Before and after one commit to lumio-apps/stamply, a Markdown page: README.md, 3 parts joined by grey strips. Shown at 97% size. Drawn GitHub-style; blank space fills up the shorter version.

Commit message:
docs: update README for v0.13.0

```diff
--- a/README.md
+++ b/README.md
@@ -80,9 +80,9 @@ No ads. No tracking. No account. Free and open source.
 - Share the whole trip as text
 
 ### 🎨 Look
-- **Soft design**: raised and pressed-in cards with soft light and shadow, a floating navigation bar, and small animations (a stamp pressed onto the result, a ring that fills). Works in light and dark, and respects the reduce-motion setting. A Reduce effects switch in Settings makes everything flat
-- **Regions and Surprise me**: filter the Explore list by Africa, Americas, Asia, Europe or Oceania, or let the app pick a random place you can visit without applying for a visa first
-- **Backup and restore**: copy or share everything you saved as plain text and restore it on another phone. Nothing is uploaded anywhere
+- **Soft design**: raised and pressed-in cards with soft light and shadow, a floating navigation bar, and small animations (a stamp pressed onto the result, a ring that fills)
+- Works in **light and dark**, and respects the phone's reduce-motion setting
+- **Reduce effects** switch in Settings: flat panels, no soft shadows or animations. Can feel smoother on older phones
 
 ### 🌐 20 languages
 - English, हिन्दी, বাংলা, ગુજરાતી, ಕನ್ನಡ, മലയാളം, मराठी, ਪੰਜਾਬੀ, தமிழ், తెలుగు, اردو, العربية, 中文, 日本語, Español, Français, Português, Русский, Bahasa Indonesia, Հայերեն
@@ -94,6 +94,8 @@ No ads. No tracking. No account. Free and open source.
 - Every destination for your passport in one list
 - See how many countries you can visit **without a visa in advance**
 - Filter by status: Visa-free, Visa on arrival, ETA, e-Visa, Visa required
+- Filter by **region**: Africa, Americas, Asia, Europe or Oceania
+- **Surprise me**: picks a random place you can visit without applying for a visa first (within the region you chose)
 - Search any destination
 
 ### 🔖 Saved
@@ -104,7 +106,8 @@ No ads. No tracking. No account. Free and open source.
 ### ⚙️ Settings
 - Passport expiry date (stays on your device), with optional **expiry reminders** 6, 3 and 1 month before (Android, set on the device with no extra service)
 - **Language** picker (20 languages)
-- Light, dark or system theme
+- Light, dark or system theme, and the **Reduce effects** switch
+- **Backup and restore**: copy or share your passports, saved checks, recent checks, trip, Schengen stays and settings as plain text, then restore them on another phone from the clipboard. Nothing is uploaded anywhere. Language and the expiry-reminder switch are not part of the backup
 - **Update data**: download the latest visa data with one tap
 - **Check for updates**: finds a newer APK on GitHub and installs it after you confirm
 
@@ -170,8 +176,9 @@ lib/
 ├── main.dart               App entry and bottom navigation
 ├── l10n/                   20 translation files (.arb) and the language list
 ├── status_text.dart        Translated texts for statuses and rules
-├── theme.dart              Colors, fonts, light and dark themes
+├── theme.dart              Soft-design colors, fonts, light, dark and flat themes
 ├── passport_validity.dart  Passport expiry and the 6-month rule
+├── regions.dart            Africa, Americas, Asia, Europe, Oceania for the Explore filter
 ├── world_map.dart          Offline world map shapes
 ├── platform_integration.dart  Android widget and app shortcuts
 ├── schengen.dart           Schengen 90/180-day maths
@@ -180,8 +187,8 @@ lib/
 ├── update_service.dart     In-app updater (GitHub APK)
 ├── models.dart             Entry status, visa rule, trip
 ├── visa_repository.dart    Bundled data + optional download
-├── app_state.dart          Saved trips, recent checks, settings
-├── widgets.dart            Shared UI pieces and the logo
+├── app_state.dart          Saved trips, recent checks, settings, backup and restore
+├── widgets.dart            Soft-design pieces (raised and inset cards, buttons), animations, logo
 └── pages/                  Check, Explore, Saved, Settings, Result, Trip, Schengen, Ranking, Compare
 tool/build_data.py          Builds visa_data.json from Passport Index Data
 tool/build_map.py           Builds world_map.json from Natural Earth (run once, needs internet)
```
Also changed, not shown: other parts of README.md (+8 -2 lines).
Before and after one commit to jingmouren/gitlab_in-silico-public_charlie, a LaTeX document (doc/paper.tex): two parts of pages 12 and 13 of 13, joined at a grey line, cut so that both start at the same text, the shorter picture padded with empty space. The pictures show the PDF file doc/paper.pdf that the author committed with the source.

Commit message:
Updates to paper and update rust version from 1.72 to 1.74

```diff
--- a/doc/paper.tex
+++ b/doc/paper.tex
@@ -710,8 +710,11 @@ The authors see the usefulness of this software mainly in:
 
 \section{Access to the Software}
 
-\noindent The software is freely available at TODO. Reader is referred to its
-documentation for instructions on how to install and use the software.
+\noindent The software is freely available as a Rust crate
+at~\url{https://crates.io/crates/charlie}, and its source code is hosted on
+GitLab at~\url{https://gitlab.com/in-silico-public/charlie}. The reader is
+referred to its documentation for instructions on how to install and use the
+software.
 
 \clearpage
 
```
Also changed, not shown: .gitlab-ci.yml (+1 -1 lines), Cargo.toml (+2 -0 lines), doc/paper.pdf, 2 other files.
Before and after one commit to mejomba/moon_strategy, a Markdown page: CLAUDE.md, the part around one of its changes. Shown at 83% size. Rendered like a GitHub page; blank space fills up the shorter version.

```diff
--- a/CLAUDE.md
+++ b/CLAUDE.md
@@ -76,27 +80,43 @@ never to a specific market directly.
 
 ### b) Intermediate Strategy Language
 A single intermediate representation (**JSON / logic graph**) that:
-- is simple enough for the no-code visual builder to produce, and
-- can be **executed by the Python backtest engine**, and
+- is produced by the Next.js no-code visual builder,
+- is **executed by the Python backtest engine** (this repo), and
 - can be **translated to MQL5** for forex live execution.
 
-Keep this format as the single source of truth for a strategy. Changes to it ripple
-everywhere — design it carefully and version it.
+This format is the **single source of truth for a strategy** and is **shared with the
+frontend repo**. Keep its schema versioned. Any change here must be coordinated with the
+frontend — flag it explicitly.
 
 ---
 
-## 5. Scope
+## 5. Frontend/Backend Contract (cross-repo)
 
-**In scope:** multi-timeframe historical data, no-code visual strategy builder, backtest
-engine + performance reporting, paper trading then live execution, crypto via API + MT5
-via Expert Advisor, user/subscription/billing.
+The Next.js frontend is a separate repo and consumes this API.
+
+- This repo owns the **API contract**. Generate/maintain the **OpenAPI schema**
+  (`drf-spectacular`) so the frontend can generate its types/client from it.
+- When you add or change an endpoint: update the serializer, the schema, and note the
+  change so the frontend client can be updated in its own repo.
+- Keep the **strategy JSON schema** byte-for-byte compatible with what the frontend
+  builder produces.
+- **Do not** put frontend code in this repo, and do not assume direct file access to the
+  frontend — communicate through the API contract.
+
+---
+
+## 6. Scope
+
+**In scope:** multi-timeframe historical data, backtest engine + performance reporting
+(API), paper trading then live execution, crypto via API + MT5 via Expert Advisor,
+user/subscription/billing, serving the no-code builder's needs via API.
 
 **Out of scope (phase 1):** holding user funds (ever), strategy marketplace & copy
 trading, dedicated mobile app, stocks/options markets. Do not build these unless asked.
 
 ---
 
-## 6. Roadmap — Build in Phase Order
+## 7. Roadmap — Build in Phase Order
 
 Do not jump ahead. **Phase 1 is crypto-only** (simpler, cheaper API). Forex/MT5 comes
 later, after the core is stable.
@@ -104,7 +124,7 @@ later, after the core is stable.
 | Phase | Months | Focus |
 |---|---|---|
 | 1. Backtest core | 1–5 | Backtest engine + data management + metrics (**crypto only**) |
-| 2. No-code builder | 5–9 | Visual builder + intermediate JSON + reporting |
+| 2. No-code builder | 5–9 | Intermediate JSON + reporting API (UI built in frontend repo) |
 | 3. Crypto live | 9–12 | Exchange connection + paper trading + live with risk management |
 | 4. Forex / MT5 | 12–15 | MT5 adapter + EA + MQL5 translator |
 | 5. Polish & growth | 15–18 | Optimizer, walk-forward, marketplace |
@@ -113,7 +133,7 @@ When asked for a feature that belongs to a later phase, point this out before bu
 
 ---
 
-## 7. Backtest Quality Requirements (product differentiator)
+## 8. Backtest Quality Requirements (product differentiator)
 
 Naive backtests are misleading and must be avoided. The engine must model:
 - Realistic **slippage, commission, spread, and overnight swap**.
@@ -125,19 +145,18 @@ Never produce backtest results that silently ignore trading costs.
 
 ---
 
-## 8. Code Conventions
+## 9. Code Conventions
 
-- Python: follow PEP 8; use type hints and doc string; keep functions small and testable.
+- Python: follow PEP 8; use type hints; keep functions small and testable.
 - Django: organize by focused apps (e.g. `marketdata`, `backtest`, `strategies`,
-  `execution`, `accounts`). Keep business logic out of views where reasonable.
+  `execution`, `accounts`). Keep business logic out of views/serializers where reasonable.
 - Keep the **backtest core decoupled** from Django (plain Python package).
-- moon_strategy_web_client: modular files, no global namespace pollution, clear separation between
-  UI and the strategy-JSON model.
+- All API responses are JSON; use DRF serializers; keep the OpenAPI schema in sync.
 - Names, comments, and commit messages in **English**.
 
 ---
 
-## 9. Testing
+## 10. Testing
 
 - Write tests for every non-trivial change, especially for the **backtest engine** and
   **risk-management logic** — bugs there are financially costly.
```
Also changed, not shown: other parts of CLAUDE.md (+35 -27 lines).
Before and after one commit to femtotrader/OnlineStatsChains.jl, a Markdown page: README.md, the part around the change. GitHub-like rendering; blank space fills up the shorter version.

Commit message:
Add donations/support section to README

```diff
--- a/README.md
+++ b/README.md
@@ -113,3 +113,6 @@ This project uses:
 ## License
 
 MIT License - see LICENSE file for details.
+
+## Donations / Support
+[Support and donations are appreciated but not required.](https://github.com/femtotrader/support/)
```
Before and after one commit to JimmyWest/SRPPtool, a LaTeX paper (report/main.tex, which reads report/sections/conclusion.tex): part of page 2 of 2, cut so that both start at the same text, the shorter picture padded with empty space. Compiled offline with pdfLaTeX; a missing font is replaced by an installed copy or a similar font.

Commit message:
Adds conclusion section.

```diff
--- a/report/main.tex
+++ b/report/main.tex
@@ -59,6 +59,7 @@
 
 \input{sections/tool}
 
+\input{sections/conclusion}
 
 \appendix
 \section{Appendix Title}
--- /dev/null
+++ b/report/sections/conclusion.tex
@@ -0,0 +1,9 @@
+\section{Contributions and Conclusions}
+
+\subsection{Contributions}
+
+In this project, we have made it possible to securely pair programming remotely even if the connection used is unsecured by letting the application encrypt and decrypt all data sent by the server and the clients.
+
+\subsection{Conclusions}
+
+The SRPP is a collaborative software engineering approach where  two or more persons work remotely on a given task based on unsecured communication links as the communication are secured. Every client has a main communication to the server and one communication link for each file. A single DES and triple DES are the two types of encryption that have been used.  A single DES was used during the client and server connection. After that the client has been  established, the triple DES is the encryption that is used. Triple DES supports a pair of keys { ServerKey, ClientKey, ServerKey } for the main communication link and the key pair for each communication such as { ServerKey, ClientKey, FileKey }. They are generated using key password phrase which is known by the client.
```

--*--

— What you have to do —
Return every line above where "Python" appears.

— Exercise answer —
-- can be **executed by the Python backtest engine**, and
+- is **executed by the Python backtest engine** (this repo), and
-- Python: follow PEP 8; use type hints and doc string; keep functions small and testable.
+- Python: follow PEP 8; use type hints; keep functions small and testable.
 - Keep the **backtest core decoupled** from Django (plain Python package).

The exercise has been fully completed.